2HB is the first of the songs that are thematically linked to films/movies. The title of 2HB is a pun – the song is not in fact about pencil lead, but is actually Ferry’s tribute to Hollywood film star Humphrey Bogart. (2HB = To Humphrey Bogart.) 2HB quotes the line ‘Here’s looking at you, kid’ – a famous line from the Bogart classic, Casablanca (1942). The song is gentle and mellow in tone, evoking a smoky cabaret atmosphere and classic black-and-white films. The song is dominated by Ferry’s Hohner electric piano, and features a sax solo in the middle where MacKay’s playing is treated with tape echo effects by Brian Eno.


Chance Meeting was inspired by David Lean’s Brief Encounter (1945), and includes lyrics inspired by the film/movie’s dialogue: I never thought I’d see you again/ Where have you been until now?/ Well how are you?/ How have you been?/ It’s a long time since we last met/ It seems like yesterday/ When I first saw you/ In your red dress smile/ How could I forget that day?/ I know that time spent well is so rare…


The Bob (Medley) is the next track. The song was inspired by the war film/movie, The Battle of Britain (1969), the song’s title (BoB) being an acronym for Battle of Britain. The sound of gunfire and explosions from the battlefields can be heard throughout the instrumental refrain.


Would You Believe? is an elegant, delicate and anguished lament to an inscrutable, elusive someone. Would you believe in what I do/ When the things that I make are all for you?… Ferry sings forlornly, before adding cynically: Well I’m sure I’ll love you all my life/ And in the morning too….


Sea Breezes is the penultimate song on the album and is a clear precursor to Song for Europe: We’ve been running round in our present state/ Hoping help would come from above/ But even angels there make the same mistakes/ In love… and is Ferry at his most quaveringly anguished…


Bitters End is the final song on the album. The song is based on a group vocal arrangement done in a satirical 1950s doo-wop style. In the middle eight, the band sings ‘bizarre’, which seems to sum up the initial impact of the first listen to the album.

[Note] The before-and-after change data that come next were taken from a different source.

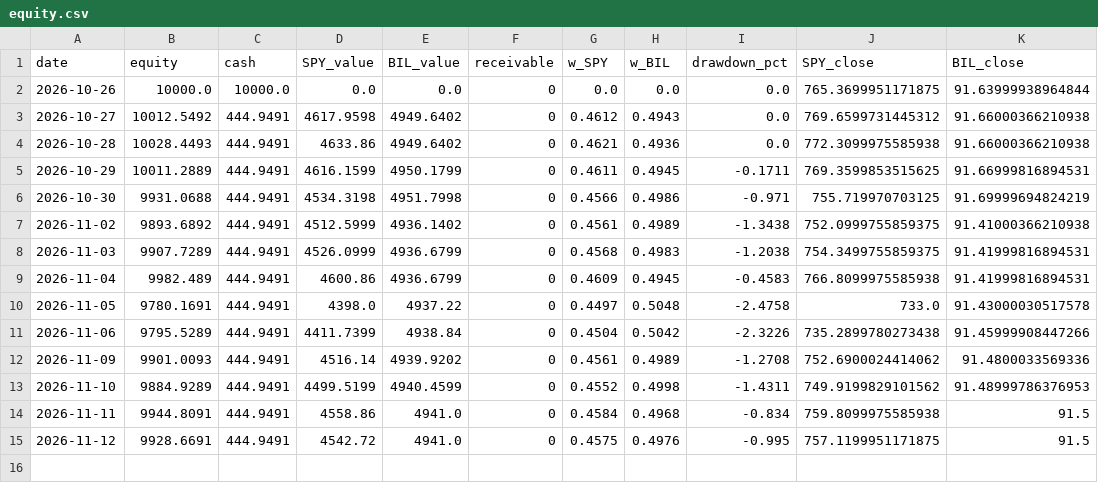
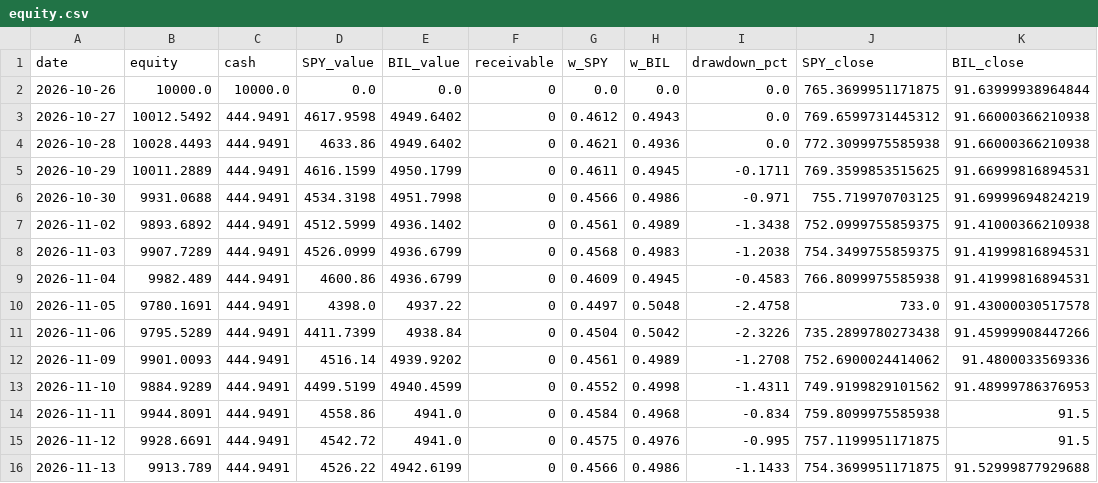
Before and after one commit to 360profcorp/stock-screener, a CSV file: paper/etf5050/equity.csv, drawn as a sheet.

Commit message:
Paper 50/50 SPY/BIL 2026-11-13_2254

```diff
--- a/paper/etf5050/equity.csv
+++ b/paper/etf5050/equity.csv
@@ -15 +15,2 @@ date,equity,cash,SPY_value,BIL_value,receivable,w_SPY,w_BIL,drawdown_pct,SPY_clo
 2026-11-12,9928.6691,444.9491,4542.72,4941.0,0,0.4575,0.4976,-0.995,757.1199951171875,91.5
+2026-11-13,9913.789,444.9491,4526.22,4942.6199,0,0.4566,0.4986,-1.1433,754.3699951171875,91.52999877929688
```
Also changed, not shown: 2 other files.
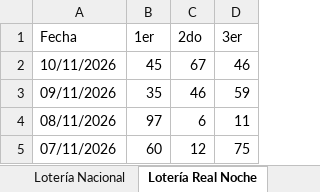
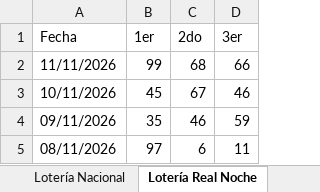
Before and after one commit to 327777/lotopro-rd, an Excel workbook: Loteria ag/Recientes.xlsx, sheet Lotería Real Noche, drawn as a sheet; only a part is shown; the shorter side is filled out with more unchanged rows; values as stored, in another font and other column widths than the file's, no borders; the diff names each change by its address in the sheet, - before the commit and + after, or states it on an @@ line.

```diff
--- a/Loteria ag/Recientes.xlsx (sheet Lotería Real Noche)
+++ b/Loteria ag/Recientes.xlsx (sheet Lotería Real Noche)
+row 2: 11/11/2026 | 99 | 68 | 66
```
Also changed, not shown: 4 other files.
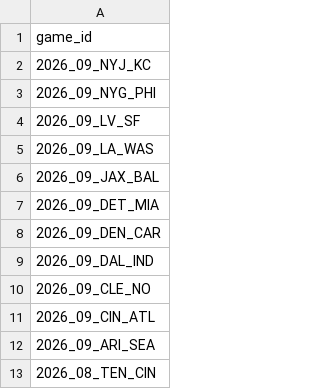
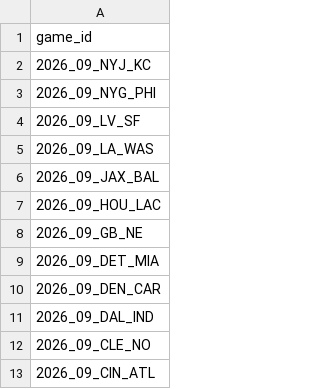
Before and after one commit to nflverse/nflverse-pbp-internal, a CSV file: released_games.csv, drawn as a sheet; only a part is shown; the shorter side is filled out with more unchanged rows; the diff names each change by its address in the sheet, - before the commit and + after, or states it on an @@ line.

```diff
--- a/released_games.csv
+++ b/released_games.csv
+row 7: 2026_09_HOU_LAC
+row 8: 2026_09_GB_NE
```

Discussing the album’s music, Andy Mackay later said: ‘We certainly didn’t invent eclecticism but we did say and prove that rock ‘n’ roll could accommodate – well, anything really’.

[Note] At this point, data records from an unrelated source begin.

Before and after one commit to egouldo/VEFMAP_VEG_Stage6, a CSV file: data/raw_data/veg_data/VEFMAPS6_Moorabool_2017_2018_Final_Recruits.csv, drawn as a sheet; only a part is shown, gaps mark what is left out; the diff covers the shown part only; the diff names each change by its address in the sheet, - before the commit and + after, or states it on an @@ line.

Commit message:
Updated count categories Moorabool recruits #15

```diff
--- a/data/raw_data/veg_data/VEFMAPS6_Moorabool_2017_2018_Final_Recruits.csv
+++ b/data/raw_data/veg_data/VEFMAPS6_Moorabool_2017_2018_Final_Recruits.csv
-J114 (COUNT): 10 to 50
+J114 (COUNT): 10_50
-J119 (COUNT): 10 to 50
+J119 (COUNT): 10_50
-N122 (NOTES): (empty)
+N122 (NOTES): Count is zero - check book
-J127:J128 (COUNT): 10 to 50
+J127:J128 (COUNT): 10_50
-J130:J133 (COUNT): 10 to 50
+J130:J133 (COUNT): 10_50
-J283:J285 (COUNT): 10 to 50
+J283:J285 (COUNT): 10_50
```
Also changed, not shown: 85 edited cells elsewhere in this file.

The band’s penchant for glamour was showcased both in the lyrics and in the 1950s-style album cover, with photography, hair dressing and art work credits detailed on the sleeve. The photographer, Karl Stoecker, shot the cover featuring model Kari-Ann Muller, who later married Chris Jagger, brother of Mick Jagger. The album’s original cover, as issued in 1972, featured a gatefold sleeve picturing the band in stage attire designed by Antony Price.

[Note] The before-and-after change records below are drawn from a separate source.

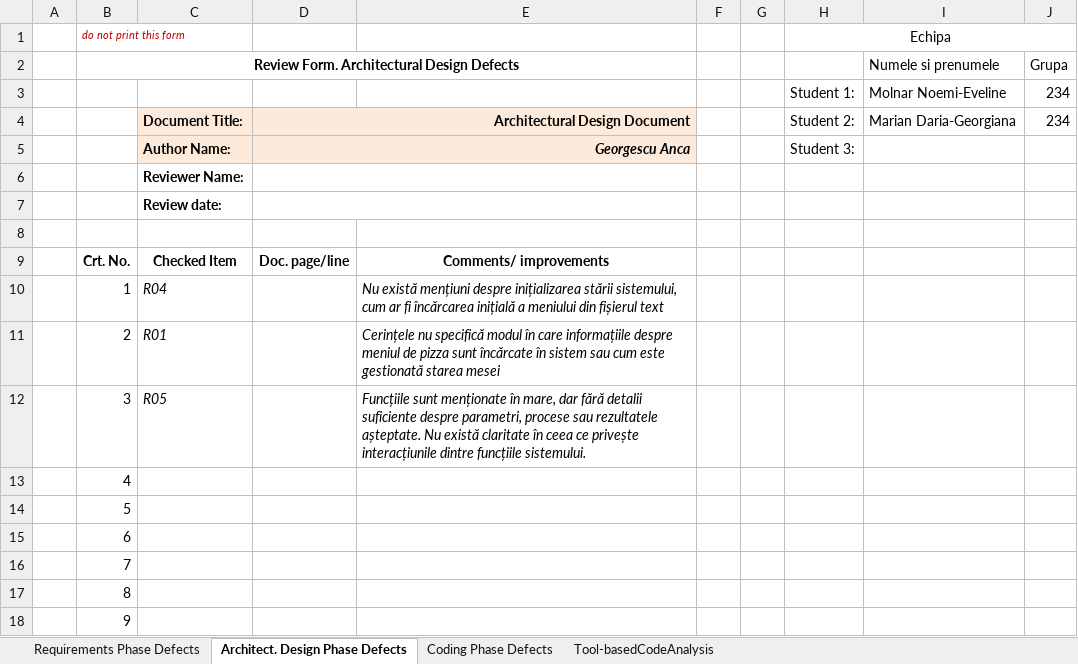
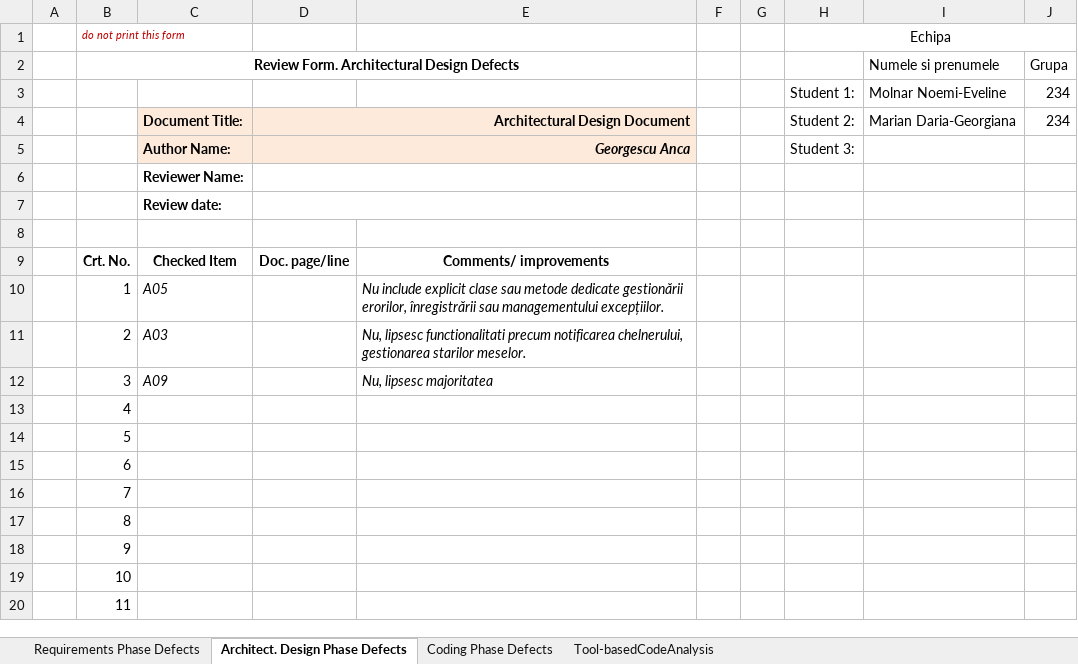
Before and after one commit to evelinemolnar/VVSS-labs, an Excel workbook: Docs/Lab01/Lab01_ReviewReport.xlsx, sheet Architect. Design Phase Defects, drawn as a sheet; only a part is shown; the shorter side is filled out with more unchanged rows; values as stored, in another font and other column widths than the file's, no borders; the diff names each change by its address in the sheet, - before the commit and + after, or states it on an @@ line.

```diff
--- a/Docs/Lab01/Lab01_ReviewReport.xlsx (sheet Architect. Design Phase Defects)
+++ b/Docs/Lab01/Lab01_ReviewReport.xlsx (sheet Architect. Design Phase Defects)
-C10: R04
+C10: A05
-E10: Nu există mențiuni despre inițializarea stării sistemului, cum ar fi încărcarea inițială a meniului din fișierul text
+E10: Nu include explicit clase sau metode dedicate gestionării erorilor, înregistrării sau managementului excepțiilor.
-C11: R01
+C11: A03
-E11: Cerințele nu specifică modul în care informațiile despre meniul de pizza sunt încărcate în sistem sau cum este gestionată starea mesei
+E11: Nu, lipsesc functionalitati precum notificarea chelnerului, gestionarea starilor meselor.
-C12: R05
+C12: A09
-E12: Funcțiile sunt menționate în mare, dar fără detalii suficiente despre parametri, procese sau rezultatele așteptate. Nu există claritate în ceea ce privește interacțiunile dintre funcțiile sistemului.
+E12: Nu, lipsesc majoritatea
```
Also changed, not shown: sheet Requirements Phase Defects, sheet Coding Phase Defects, 1 other file.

The entire album was recorded in a single week. This was necessary because the group had no record deal and their managers at EG were financing the sessions themselves. The album was produced by King Crimson’s lyricist, Peter Sinfield. In May 1972, a few weeks after the recording sessions, a contract was signed with Island Records and in June, Roxy Music was released.

Roxy Music was generally well-received by contemporary critics and reached #10 in the UK charts. It is now considered by many to be Roxy Music’s best album.